Day 1 (cont.): elimination challenge #1. This was tough. It was a stall of meats, cheeses, fruits, vegetables, and more. I wasn’t wearing my glasses, so could not tell exactly what the challengers had to work with. All I could see was a new friend struggling with the choices before her and my heart went out to her. With such a broad selection to choose from, that could so easily have been me.
Dinner was provided as an intermission prior to judging; I felt so sorry for the challengers, who now had to wait even longer for their verdict. Six were sent home. My struggling friend made it through with flying colours and all the Perthians stayed safe.
Day 1 of filming finished at around midnight. A 17-hr day. And I suddenly found myself with a new room-mate. The TV was switched on as soon as we entered the room. We were listening for news. The Victorian bushfires raged out of control. Hundreds of properties were being destroyed; people were dying. It seemed so unreal. Here we were, cosseted away from reality. Yet even in this environment we were not completely cocooned from life on the outside. And life was harsh.
I expressed for an hour before bed, exhausted, missing my little boy. This is not the fantasy I had pictured.
Day 2: the bolognese battle. Tasting bolognese may sound easy — it was anything but. We knew there were 17 ingredients to start with, and we all lined up for our 3-minute exam with different ideas of what went into a traditional bolognese or ragu.
In the end, I tried to block everyone else out with some yogic breathing, which seemed to be working until George talked to me. Everything I knew scuttled out of my ears and sizzled nerves blocked its return. When I was de-miked, I knew exactly where I had gone wrong. I felt myself turn a shade of pink as I realised that, although ‘carrots and celery’ had been a kind of mantra in the line on the way to the pot, I had forgotten to write them down. I tried not to dwell on my error, but it was hard to keep a steady head when everyone else was dissecting the experience all around me.
As the ingredients were revealed, I tried to remember everything I had written down but it was a blur. I could have got nine or eleven correct. I couldn’t remember. There was one ingredient that had me miffed: veal. I had violated one of my oldest principles for the sake of two mystery mouthfuls. [I make a point of not eating veal because of how it is raised — removed from mummy cow too young and raised in a confined space from birth; no exercise; no proper nutrition]. I felt duped. Tricked into eating a morally-contentious product for the sake of television. Darn that delicious bolognese.
When a line of contestants was called on to step forward and went through, I was awash with a sense of dread. If they were safe, were 20 of us cooking in the next challenge?
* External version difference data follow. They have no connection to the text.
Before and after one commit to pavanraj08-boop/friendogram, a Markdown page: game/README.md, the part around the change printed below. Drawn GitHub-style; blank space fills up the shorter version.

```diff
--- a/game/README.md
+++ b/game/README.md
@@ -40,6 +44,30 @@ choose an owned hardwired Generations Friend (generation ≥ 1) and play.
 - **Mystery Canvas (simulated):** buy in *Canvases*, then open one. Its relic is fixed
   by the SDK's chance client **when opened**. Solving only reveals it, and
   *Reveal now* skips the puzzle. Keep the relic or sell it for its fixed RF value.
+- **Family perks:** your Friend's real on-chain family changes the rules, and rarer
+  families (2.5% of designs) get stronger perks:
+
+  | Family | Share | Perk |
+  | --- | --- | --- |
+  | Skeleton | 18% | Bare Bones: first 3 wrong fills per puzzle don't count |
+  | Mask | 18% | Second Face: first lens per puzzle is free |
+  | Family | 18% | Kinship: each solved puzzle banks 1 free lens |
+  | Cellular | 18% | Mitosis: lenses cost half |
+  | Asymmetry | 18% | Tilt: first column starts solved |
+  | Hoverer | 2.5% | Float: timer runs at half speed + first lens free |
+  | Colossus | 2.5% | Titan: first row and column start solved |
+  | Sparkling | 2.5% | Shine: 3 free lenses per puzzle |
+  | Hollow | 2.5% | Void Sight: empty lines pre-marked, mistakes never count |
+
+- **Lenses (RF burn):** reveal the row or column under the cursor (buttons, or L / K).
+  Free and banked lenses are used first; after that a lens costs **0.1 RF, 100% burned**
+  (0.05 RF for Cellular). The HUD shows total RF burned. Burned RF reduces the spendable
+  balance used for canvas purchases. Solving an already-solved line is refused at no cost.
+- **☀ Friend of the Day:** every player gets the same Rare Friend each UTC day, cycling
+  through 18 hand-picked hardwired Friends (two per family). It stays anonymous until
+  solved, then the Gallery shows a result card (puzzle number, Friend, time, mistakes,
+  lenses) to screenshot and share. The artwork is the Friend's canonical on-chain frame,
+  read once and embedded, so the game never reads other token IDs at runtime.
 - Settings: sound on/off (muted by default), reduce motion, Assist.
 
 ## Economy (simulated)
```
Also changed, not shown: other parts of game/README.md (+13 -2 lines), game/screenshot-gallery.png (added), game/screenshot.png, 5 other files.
There weren’t enough workspaces for all of us; then again, they did fit three to a bench at once stage during auditions… My gut told me I was up for elimination. I tried to remember what others had said was in the produce stall from the day before, planning what I would make with the ingredients.
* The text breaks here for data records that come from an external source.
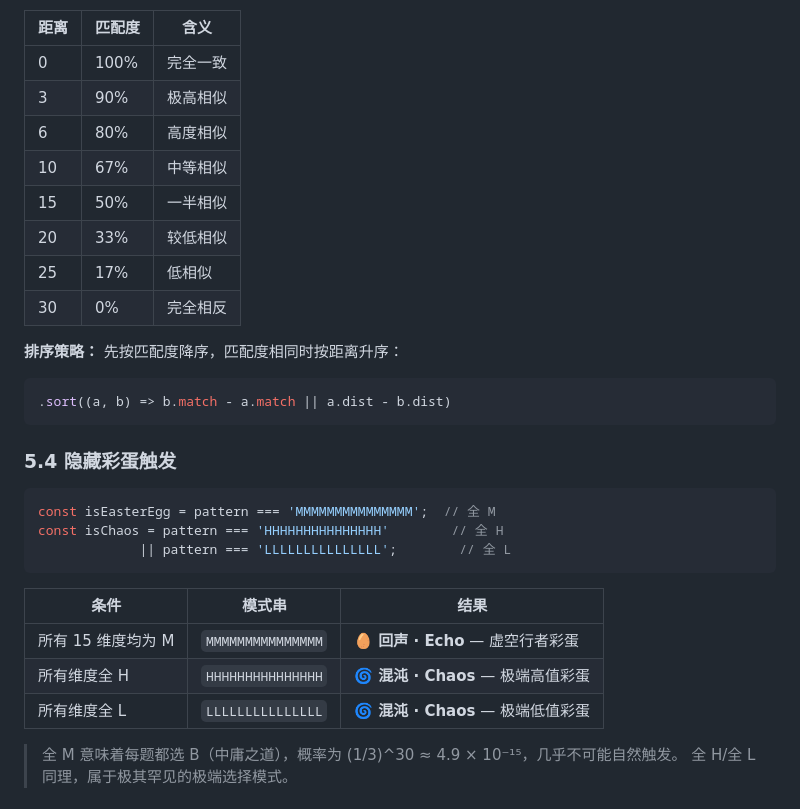
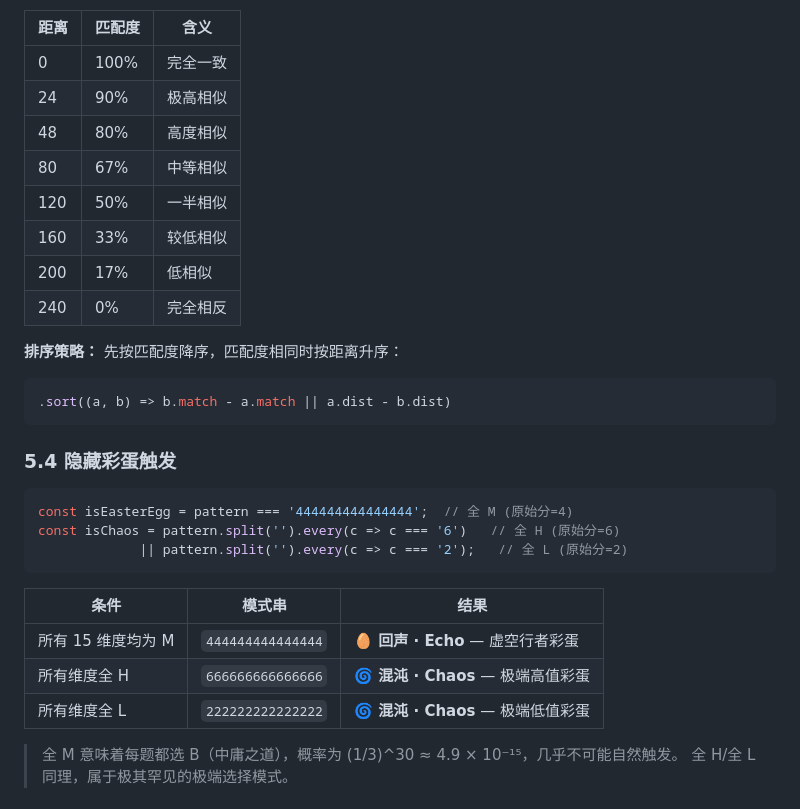
Before and after one commit to hyfaust/IsaacTI, a Markdown page: isaacti-characters.md, the part around one of its changes. GitHub-like rendering.

````diff
--- a/isaacti-characters.md
+++ b/isaacti-characters.md
@@ -947,13 +928,13 @@ function calcMatch(dist) {
 | 距离 | 匹配度 | 含义 |
 |------|--------|------|
 | 0 | 100% | 完全一致 |
-| 3 | 90% | 极高相似 |
-| 6 | 80% | 高度相似 |
-| 10 | 67% | 中等相似 |
-| 15 | 50% | 一半相似 |
-| 20 | 33% | 较低相似 |
-| 25 | 17% | 低相似 |
-| 30 | 0% | 完全相反 |
+| 24 | 90% | 极高相似 |
+| 48 | 80% | 高度相似 |
+| 80 | 67% | 中等相似 |
+| 120 | 50% | 一半相似 |
+| 160 | 33% | 较低相似 |
+| 200 | 17% | 低相似 |
+| 240 | 0% | 完全相反 |
 
 **排序策略：** 先按匹配度降序，匹配度相同时按距离升序：
 
@@ -964,16 +945,16 @@ function calcMatch(dist) {
 ### 5.4 隐藏彩蛋触发
 
 ```javascript
-const isEasterEgg = pattern === 'MMMMMMMMMMMMMMM';  // 全 M
-const isChaos = pattern === 'HHHHHHHHHHHHHHH'        // 全 H
-             || pattern === 'LLLLLLLLLLLLLLL';        // 全 L
+const isEasterEgg = pattern === '444444444444444';  // 全 M (原始分=4)
+const isChaos = pattern.split('').every(c => c === '6')   // 全 H (原始分=6)
+             || pattern.split('').every(c => c === '2');   // 全 L (原始分=2)
 ```
 
 | 条件 | 模式串 | 结果 |
 |------|--------|------|
-| 所有 15 维度均为 M | `MMMMMMMMMMMMMMM` | 🥚 **回声 · Echo** — 虚空行者彩蛋 |
-| 所有维度全 H | `HHHHHHHHHHHHHHH` | 🌀 **混沌 · Chaos** — 极端高值彩蛋 |
-| 所有维度全 L | `LLLLLLLLLLLLLLL` | 🌀 **混沌 · Chaos** — 极端低值彩蛋 |
+| 所有 15 维度均为 M | `444444444444444` | 🥚 **回声 · Echo** — 虚空行者彩蛋 |
+| 所有维度全 H | `666666666666666` | 🌀 **混沌 · Chaos** — 极端高值彩蛋 |
+| 所有维度全 L | `222222222222222` | 🌀 **混沌 · Chaos** — 极端低值彩蛋 |
 
 > 全 M 意味着每题都选 B（中庸之道），概率为 (1/3)^30 ≈ 4.9 × 10⁻¹⁵，几乎不可能自然触发。
 > 全 H/全 L 同理，属于极其罕见的极端选择模式。
````
Also changed, not shown: other parts of isaacti-characters.md (+27 -46 lines).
Then my name was called. It was so unexpected, and I became instantly and inexplicably happy. The biggest wave of relief rushed over me. Looking back, it seems so silly. Why such high emotion? Why was I so affected by this tiny event? I had to remind myself that I had a great life to go back to outside of this show, that what happened on the show wasn’t real life, didn’t matter in the greater scheme of things. And yet it meant so much, would mean so much, if only I could win…
This time, we arrived at the hotel in time to eat out. Dinner at Cafe Sydney was just gorgeous with my new food mentor and another stylish new friend, who was very into her shoes as well as her cooking. [Was it the Salvatore Ferragamo’s that night, or the Manolo Blahnik’s? Maybe Dior. I forget. I must have been too dazzled by the utter fabulousness.]
That meal, I did something I had never done before as a non-tourist: I asked for a copy of the menu. And the waitstaff kindly obliged. For all three of us. They were incredibly patient as we asked what was in this or that. I learned so much just by listening to the questions and answers around me. It was sheer bliss, enjoying a meal with two people who loved food as much as I.
It wasn’t too late when we returned to the hotel. Once again, my day ended as it had started — expressing while listening to an iPhone recording of my baby boy’s laughter. I missed my son incredibly.
Tomorrow: elimination challenge #2.